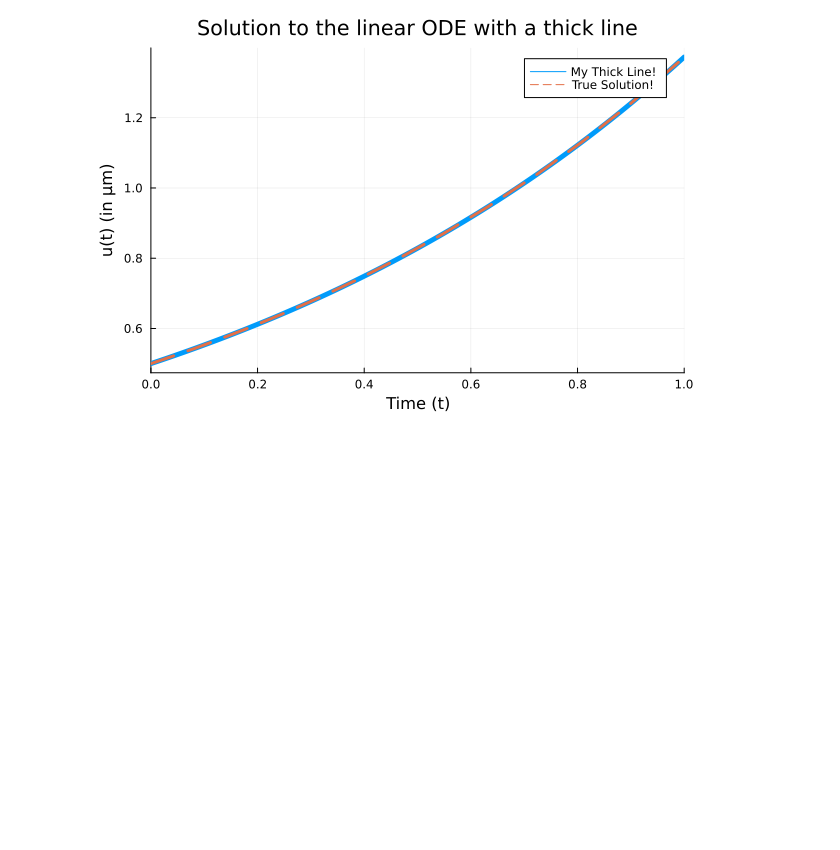
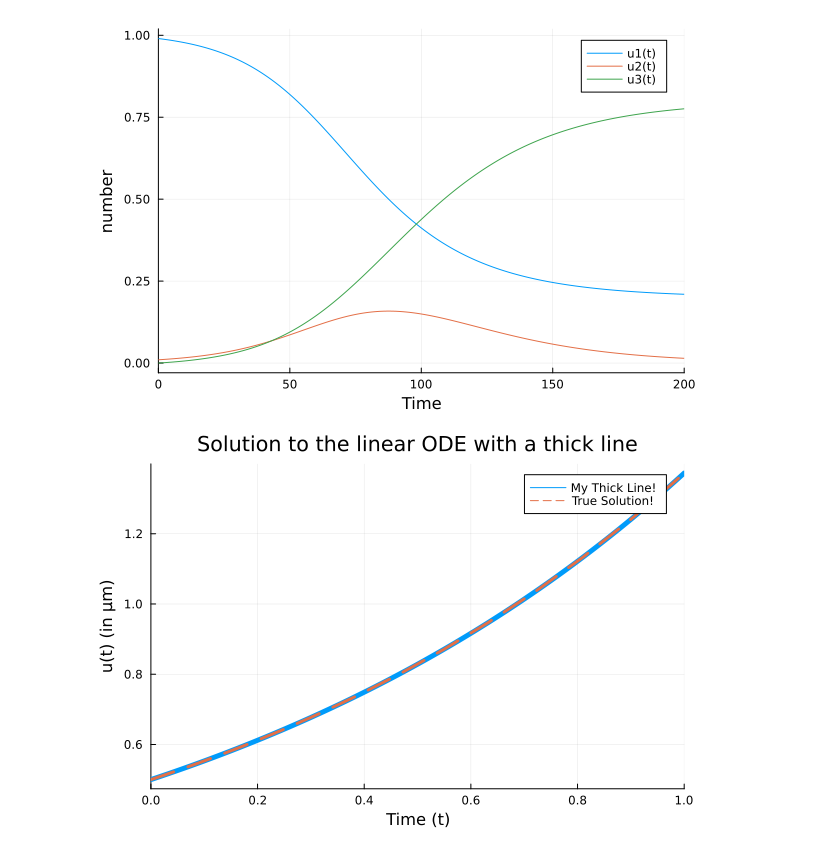
Before and after one commit to michaelajao/notebook, a Jupyter notebook: scripts/juliaExperiment.ipynb, the cells around one changed output. Saved outputs shown, nothing was run; the diff lists cells and outputs as text; code cells hidden in the pictures; blank space fills up the shorter version.

```diff
--- a/scripts/juliaExperiment.ipynb
+++ b/scripts/juliaExperiment.ipynb
@@ -6,0 +1,13 @@ end
+# %%
+function sir_ode2(du,u,p,t)
+    S,I,R = u
+    b,g = p
+    du[1] = -b*S*I
+    du[2] = b*S*I-g*I
+    du[3] = g*I
+end
+parms = [0.1,0.05]
+init = [0.99,0.01,0.0]
+tspan = (0.0,200.0)
+sir_prob2 = ODEProblem(sir_ode2,init,tspan,parms)
+sir_sol = solve(sir_prob2,saveat = 0.1)
@@ -7,3 +32,7 @@ end
+# %%
+plot(sir_sol, xlabel= "Time", ylabel= "number")
+# %% [output]
+[figure, added]
 # %%
 using DifferentialEquations
 f(u,p,t) = 1.01*u
```
Also changed, not shown: parts of 6 cells of this notebook.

···

# ACTION ITEM
Pictures aren't part of the copy; return each record above exactly.

# SOLVED PROBLEM
Before and after one commit to michaelajao/notebook, a Jupyter notebook: scripts/juliaExperiment.ipynb, the cells around one changed output. Saved outputs shown, nothing was run; the diff lists cells and outputs as text; code cells hidden in the pictures; blank space fills up the shorter version.

```diff
--- a/scripts/juliaExperiment.ipynb
+++ b/scripts/juliaExperiment.ipynb
@@ -6,0 +1,13 @@ end
+# %%
+function sir_ode2(du,u,p,t)
+    S,I,R = u
+    b,g = p
+    du[1] = -b*S*I
+    du[2] = b*S*I-g*I
+    du[3] = g*I
+end
+parms = [0.1,0.05]
+init = [0.99,0.01,0.0]
+tspan = (0.0,200.0)
+sir_prob2 = ODEProblem(sir_ode2,init,tspan,parms)
+sir_sol = solve(sir_prob2,saveat = 0.1)
@@ -7,3 +32,7 @@ end
+# %%
+plot(sir_sol, xlabel= "Time", ylabel= "number")
+# %% [output]
+[figure, added]
 # %%
 using DifferentialEquations
 f(u,p,t) = 1.01*u
```
Also changed, not shown: parts of 6 cells of this notebook.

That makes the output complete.